[Items from a dataset]
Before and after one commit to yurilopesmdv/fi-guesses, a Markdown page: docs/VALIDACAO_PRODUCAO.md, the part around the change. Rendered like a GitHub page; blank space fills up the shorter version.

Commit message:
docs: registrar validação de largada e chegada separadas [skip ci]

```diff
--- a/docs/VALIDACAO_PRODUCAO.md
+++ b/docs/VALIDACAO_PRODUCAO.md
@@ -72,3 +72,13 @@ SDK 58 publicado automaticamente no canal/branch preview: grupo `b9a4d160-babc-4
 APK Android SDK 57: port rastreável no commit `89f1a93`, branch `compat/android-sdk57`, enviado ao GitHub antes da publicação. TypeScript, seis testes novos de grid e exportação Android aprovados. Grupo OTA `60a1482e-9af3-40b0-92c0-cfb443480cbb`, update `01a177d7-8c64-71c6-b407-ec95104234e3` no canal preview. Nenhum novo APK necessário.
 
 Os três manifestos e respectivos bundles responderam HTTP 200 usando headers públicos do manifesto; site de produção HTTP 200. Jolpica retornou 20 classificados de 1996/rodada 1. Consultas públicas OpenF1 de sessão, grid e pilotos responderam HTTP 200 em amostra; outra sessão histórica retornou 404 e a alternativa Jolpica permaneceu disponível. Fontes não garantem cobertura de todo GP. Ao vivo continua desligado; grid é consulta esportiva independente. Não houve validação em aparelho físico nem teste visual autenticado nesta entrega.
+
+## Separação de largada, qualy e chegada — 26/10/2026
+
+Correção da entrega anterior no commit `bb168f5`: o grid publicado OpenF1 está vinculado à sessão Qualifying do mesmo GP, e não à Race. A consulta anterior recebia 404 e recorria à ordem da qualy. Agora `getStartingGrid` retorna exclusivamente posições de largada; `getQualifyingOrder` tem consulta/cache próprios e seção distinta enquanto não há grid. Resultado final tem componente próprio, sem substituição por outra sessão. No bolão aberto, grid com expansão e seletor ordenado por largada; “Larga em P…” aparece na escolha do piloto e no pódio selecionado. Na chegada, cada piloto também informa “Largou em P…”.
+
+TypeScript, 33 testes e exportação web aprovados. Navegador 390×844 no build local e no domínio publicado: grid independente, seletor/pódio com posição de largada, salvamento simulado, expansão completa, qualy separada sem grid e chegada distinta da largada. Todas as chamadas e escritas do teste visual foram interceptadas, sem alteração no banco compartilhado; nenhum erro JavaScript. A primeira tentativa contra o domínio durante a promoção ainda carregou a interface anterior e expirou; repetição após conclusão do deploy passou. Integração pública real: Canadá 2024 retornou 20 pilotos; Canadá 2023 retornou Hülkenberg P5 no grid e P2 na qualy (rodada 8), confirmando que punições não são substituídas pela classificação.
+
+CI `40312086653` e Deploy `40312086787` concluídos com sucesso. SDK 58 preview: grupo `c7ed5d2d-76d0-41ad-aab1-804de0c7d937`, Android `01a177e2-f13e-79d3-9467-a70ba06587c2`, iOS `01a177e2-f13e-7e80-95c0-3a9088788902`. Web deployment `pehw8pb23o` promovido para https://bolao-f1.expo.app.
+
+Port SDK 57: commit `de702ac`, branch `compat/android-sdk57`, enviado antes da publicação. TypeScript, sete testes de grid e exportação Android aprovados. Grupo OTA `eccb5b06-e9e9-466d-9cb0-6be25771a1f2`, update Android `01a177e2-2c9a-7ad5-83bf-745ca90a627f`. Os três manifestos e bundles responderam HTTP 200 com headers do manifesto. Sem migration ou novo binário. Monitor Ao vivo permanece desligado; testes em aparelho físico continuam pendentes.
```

EXERCISE INSTRUCTIONS
In the records above, find each line with the string "preview" and list it.

WRITTEN REPLY
@@ -72,3 +72,13 @@ SDK 58 publicado automaticamente no canal/branch preview: grupo `b9a4d160-babc-4
 APK Android SDK 57: port rastreável no commit `89f1a93`, branch `compat/android-sdk57`, enviado ao GitHub antes da publicação. TypeScript, seis testes novos de grid e exportação Android aprovados. Grupo OTA `60a1482e-9af3-40b0-92c0-cfb443480cbb`, update `01a177d7-8c64-71c6-b407-ec95104234e3` no canal preview. Nenhum novo APK necessário.
+CI `40312086653` e Deploy `40312086787` concluídos com sucesso. SDK 58 preview: grupo `c7ed5d2d-76d0-41ad-aab1-804de0c7d937`, Android `01a177e2-f13e-79d3-9467-a70ba06587c2`, iOS `01a177e2-f13e-7e80-95c0-3a9088788902`. Web deployment `pehw8pb23o` promovido para https://bolao-f1.expo.app.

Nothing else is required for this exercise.